AIM OF THE EXERCISE |
Give back the entries below verbatim.

DATA |
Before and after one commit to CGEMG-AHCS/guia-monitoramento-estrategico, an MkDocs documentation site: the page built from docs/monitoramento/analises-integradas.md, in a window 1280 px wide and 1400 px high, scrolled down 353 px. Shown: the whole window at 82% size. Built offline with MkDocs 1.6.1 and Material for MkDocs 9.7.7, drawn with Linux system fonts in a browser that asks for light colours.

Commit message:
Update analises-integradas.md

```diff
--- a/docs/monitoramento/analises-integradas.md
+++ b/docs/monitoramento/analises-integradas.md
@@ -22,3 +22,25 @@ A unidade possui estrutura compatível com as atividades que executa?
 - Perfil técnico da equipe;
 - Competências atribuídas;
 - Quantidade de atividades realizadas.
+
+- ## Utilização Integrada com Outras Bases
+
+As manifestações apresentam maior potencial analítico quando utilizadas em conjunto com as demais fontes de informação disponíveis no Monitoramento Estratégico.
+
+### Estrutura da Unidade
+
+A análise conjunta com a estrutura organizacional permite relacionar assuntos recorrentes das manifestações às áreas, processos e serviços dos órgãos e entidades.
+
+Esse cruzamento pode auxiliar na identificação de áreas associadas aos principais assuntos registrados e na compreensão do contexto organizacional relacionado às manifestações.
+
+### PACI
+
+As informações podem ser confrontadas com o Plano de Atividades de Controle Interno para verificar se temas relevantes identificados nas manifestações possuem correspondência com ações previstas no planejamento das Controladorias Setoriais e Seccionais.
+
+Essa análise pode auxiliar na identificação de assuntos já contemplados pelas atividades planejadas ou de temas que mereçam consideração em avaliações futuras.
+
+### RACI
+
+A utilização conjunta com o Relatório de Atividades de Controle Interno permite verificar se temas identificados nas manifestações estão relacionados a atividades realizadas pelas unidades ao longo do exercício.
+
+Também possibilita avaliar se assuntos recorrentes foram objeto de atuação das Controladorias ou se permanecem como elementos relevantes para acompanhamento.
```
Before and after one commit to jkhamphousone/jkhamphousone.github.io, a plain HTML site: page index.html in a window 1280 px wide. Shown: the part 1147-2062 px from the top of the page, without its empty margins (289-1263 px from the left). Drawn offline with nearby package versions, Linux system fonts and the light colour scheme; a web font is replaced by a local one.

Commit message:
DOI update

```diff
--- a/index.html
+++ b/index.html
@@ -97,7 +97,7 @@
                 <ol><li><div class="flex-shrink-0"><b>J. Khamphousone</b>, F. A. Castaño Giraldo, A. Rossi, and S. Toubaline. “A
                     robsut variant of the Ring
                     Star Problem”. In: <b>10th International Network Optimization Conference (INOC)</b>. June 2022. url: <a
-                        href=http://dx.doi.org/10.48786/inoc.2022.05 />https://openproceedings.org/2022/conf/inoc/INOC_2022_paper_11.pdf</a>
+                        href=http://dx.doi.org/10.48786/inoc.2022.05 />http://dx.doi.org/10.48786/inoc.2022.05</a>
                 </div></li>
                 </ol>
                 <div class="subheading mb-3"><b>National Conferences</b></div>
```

EXERCISE SOLUTION |
Before and after one commit to CGEMG-AHCS/guia-monitoramento-estrategico, an MkDocs documentation site: the page built from docs/monitoramento/analises-integradas.md, in a window 1280 px wide and 1400 px high, scrolled down 353 px. Shown: the whole window at 82% size. Built offline with MkDocs 1.6.1 and Material for MkDocs 9.7.7, drawn with Linux system fonts in a browser that asks for light colours.

Commit message:
Update analises-integradas.md

```diff
--- a/docs/monitoramento/analises-integradas.md
+++ b/docs/monitoramento/analises-integradas.md
@@ -22,3 +22,25 @@ A unidade possui estrutura compatível com as atividades que executa?
 - Perfil técnico da equipe;
 - Competências atribuídas;
 - Quantidade de atividades realizadas.
+
+- ## Utilização Integrada com Outras Bases
+
+As manifestações apresentam maior potencial analítico quando utilizadas em conjunto com as demais fontes de informação disponíveis no Monitoramento Estratégico.
+
+### Estrutura da Unidade
+
+A análise conjunta com a estrutura organizacional permite relacionar assuntos recorrentes das manifestações às áreas, processos e serviços dos órgãos e entidades.
+
+Esse cruzamento pode auxiliar na identificação de áreas associadas aos principais assuntos registrados e na compreensão do contexto organizacional relacionado às manifestações.
+
+### PACI
+
+As informações podem ser confrontadas com o Plano de Atividades de Controle Interno para verificar se temas relevantes identificados nas manifestações possuem correspondência com ações previstas no planejamento das Controladorias Setoriais e Seccionais.
+
+Essa análise pode auxiliar na identificação de assuntos já contemplados pelas atividades planejadas ou de temas que mereçam consideração em avaliações futuras.
+
+### RACI
+
+A utilização conjunta com o Relatório de Atividades de Controle Interno permite verificar se temas identificados nas manifestações estão relacionados a atividades realizadas pelas unidades ao longo do exercício.
+
+Também possibilita avaliar se assuntos recorrentes foram objeto de atuação das Controladorias ou se permanecem como elementos relevantes para acompanhamento.
```
Before and after one commit to jkhamphousone/jkhamphousone.github.io, a plain HTML site: page index.html in a window 1280 px wide. Shown: the part 1147-2062 px from the top of the page, without its empty margins (289-1263 px from the left). Drawn offline with nearby package versions, Linux system fonts and the light colour scheme; a web font is replaced by a local one.

Commit message:
DOI update

```diff
--- a/index.html
+++ b/index.html
@@ -97,7 +97,7 @@
                 <ol><li><div class="flex-shrink-0"><b>J. Khamphousone</b>, F. A. Castaño Giraldo, A. Rossi, and S. Toubaline. “A
                     robsut variant of the Ring
                     Star Problem”. In: <b>10th International Network Optimization Conference (INOC)</b>. June 2022. url: <a
-                        href=http://dx.doi.org/10.48786/inoc.2022.05 />https://openproceedings.org/2022/conf/inoc/INOC_2022_paper_11.pdf</a>
+                        href=http://dx.doi.org/10.48786/inoc.2022.05 />http://dx.doi.org/10.48786/inoc.2022.05</a>
                 </div></li>
                 </ol>
                 <div class="subheading mb-3"><b>National Conferences</b></div>
```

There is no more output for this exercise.